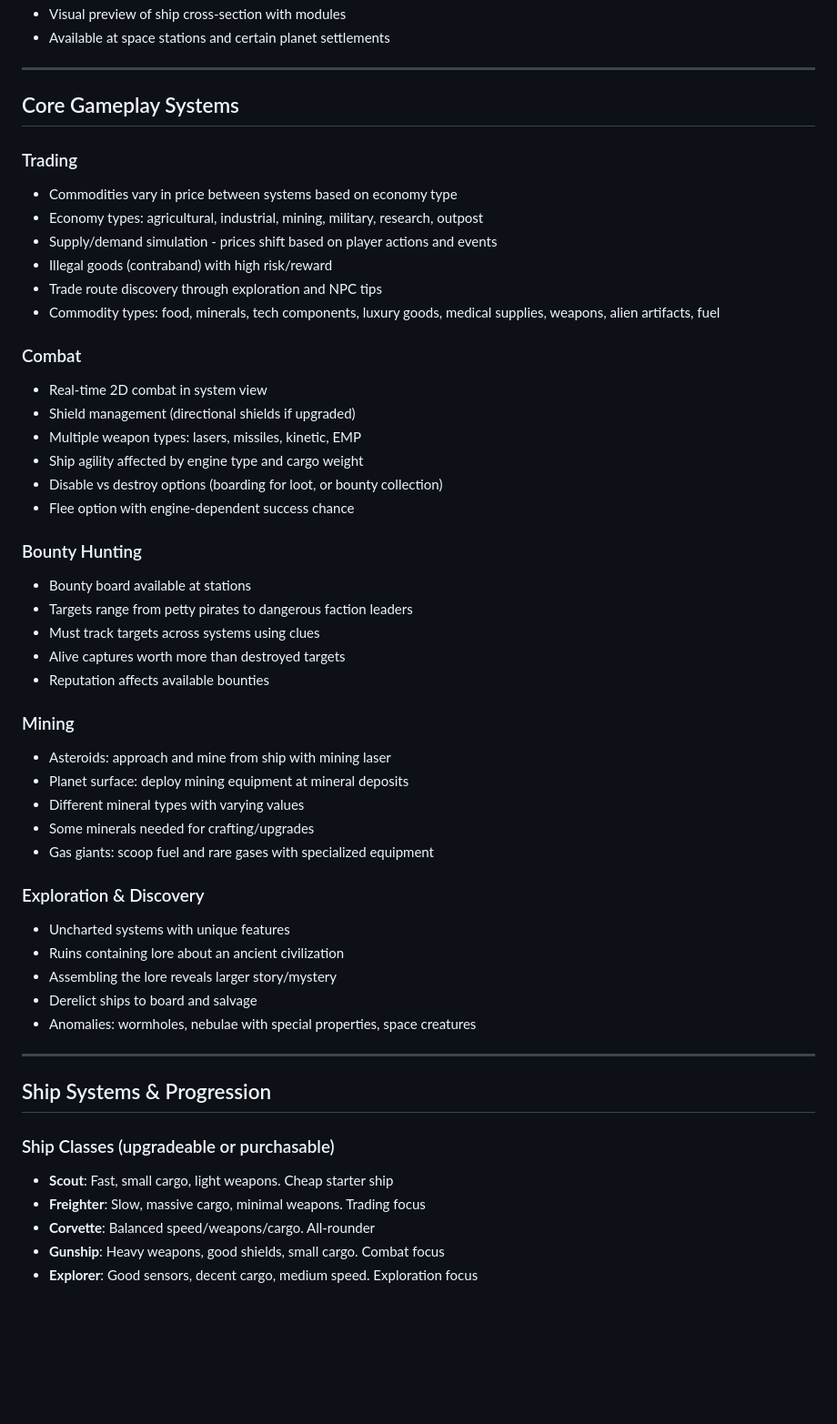
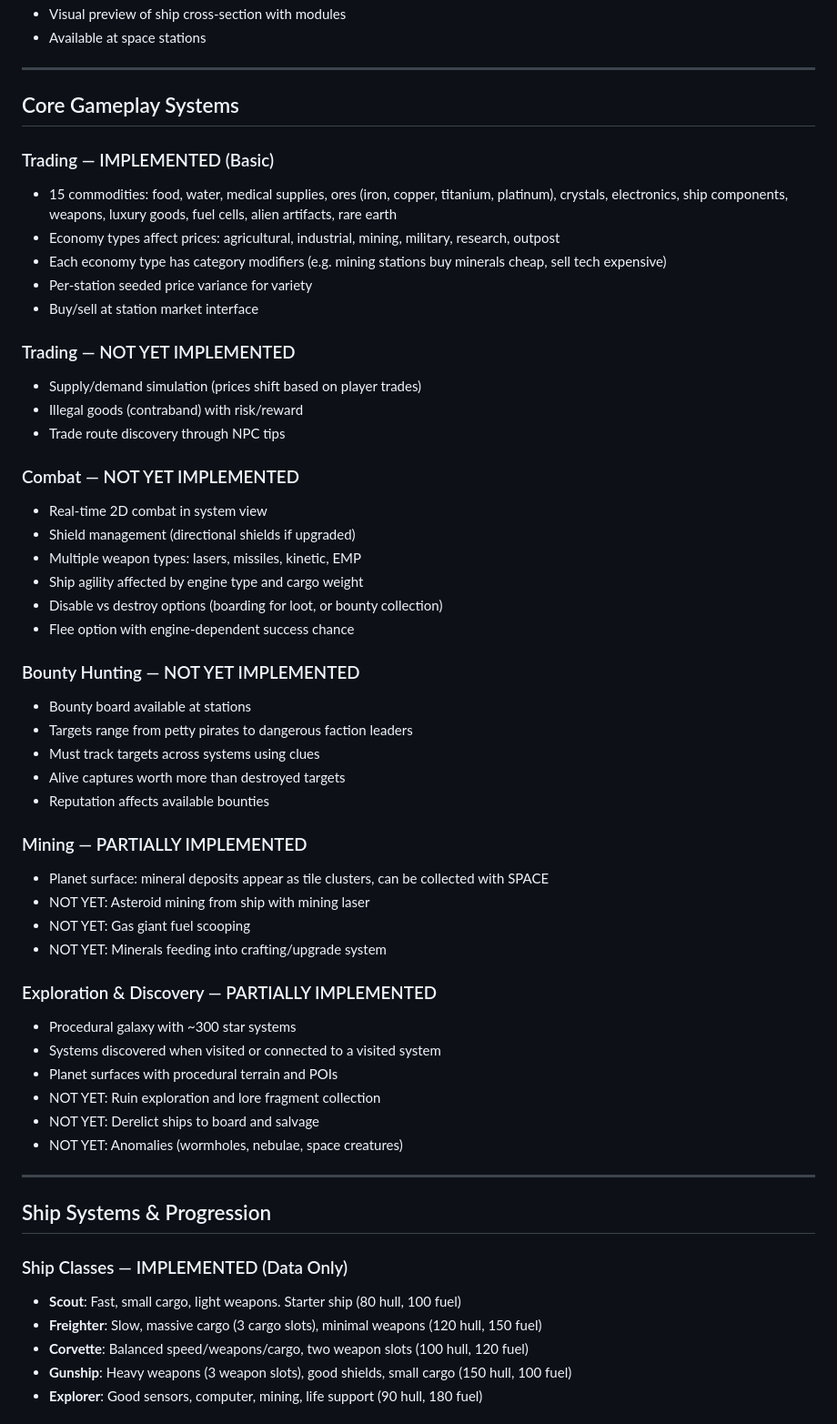
Before and after one commit to ElVino71/spacegame, a Markdown page: GAME_CONCEPT.md, the part around one of its changes. Shown at 91% size. GitHub-like rendering; blank space fills up the shorter version.

```diff
--- a/GAME_CONCEPT.md
+++ b/GAME_CONCEPT.md
@@ -57,19 +78,23 @@ A 2D space exploration, trading, and combat game inspired by Starflight 2. The p
 - Visual preview of ship cross-section with modules
-- Available at space stations and certain planet settlements
+- Available at space stations
 
 ---
 
 ## Core Gameplay Systems
 
-### Trading
-- Commodities vary in price between systems based on economy type
-- Economy types: agricultural, industrial, mining, military, research, outpost
-- Supply/demand simulation - prices shift based on player actions and events
-- Illegal goods (contraband) with high risk/reward
-- Trade route discovery through exploration and NPC tips
-- Commodity types: food, minerals, tech components, luxury goods, medical supplies, weapons, alien artifacts, fuel
+### Trading — IMPLEMENTED (Basic)
+- 15 commodities: food, water, medical supplies, ores (iron, copper, titanium, platinum), crystals, electronics, ship components, weapons, luxury goods, fuel cells, alien artifacts, rare earth
+- Economy types affect prices: agricultural, industrial, mining, military, research, outpost
+- Each economy type has category modifiers (e.g. mining stations buy minerals cheap, sell tech expensive)
+- Per-station seeded price variance for variety
+- Buy/sell at station market interface
 
-### Combat
+### Trading — NOT YET IMPLEMENTED
+- Supply/demand simulation (prices shift based on player trades)
+- Illegal goods (contraband) with risk/reward
+- Trade route discovery through NPC tips
+
+### Combat — NOT YET IMPLEMENTED
 - Real-time 2D combat in system view
 - Shield management (directional shields if upgraded)
 - Multiple weapon types: lasers, missiles, kinetic, EMP
@@ -77,35 +102,35 @@ A 2D space exploration, trading, and combat game inspired by Starflight 2. The p
 - Disable vs destroy options (boarding for loot, or bounty collection)
 - Flee option with engine-dependent success chance
 
-### Bounty Hunting
+### Bounty Hunting — NOT YET IMPLEMENTED
 - Bounty board available at stations
 - Targets range from petty pirates to dangerous faction leaders
 - Must track targets across systems using clues
 - Alive captures worth more than destroyed targets
 - Reputation affects available bounties
 
-### Mining
-- Asteroids: approach and mine from ship with mining laser
-- Planet surface: deploy mining equipment at mineral deposits
-- Different mineral types with varying values
-- Some minerals needed for crafting/upgrades
-- Gas giants: scoop fuel and rare gases with specialized equipment
+### Mining — PARTIALLY IMPLEMENTED
+- Planet surface: mineral deposits appear as tile clusters, can be collected with SPACE
+- NOT YET: Asteroid mining from ship with mining laser
+- NOT YET: Gas giant fuel scooping
+- NOT YET: Minerals feeding into crafting/upgrade system
 
-### Exploration & Discovery
-- Uncharted systems with unique features
-- Ruins containing lore about an ancient civilization
-- Assembling the lore reveals larger story/mystery
-- Derelict ships to board and salvage
-- Anomalies: wormholes, nebulae with special properties, space creatures
+### Exploration & Discovery — PARTIALLY IMPLEMENTED
+- Procedural galaxy with ~300 star systems
+- Systems discovered when visited or connected to a visited system
+- Planet surfaces with procedural terrain and POIs
+- NOT YET: Ruin exploration and lore fragment collection
+- NOT YET: Derelict ships to board and salvage
+- NOT YET: Anomalies (wormholes, nebulae, space creatures)
 
 ---
 
 ## Ship Systems & Progression
 
-### Ship Classes (upgradeable or purchasable)
-- **Scout**: Fast, small cargo, light weapons. Cheap starter ship
-- **Freighter**: Slow, massive cargo, minimal weapons. Trading focus
-- **Corvette**: Balanced speed/weapons/cargo. All-rounder
-- **Gunship**: Heavy weapons, good shields, small cargo. Combat focus
-- **Explorer**: Good sensors, decent cargo, medium speed. Exploration focus
+### Ship Classes — IMPLEMENTED (Data Only)
+- **Scout**: Fast, small cargo, light weapons. Starter ship (80 hull, 100 fuel)
+- **Freighter**: Slow, massive cargo (3 cargo slots), minimal weapons (120 hull, 150 fuel)
+- **Corvette**: Balanced speed/weapons/cargo, two weapon slots (100 hull, 120 fuel)
+- **Gunship**: Heavy weapons (3 weapon slots), good shields, small cargo (150 hull, 100 fuel)
+- **Explorer**: Good sensors, computer, mining, life support (90 hull, 180 fuel)
 
```
Also changed, not shown: other parts of GAME_CONCEPT.md (+120 -73 lines), TECHNICAL_OVERVIEW.md (+195 -214 lines).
● ● ● ● ● ● ●
THE PROBLEM -> Take every line above carrying "prices" and return it.

WRITTEN REPLY ->
-- Supply/demand simulation - prices shift based on player actions and events
+- Economy types affect prices: agricultural, industrial, mining, military, research, outpost
+- Supply/demand simulation (prices shift based on player trades)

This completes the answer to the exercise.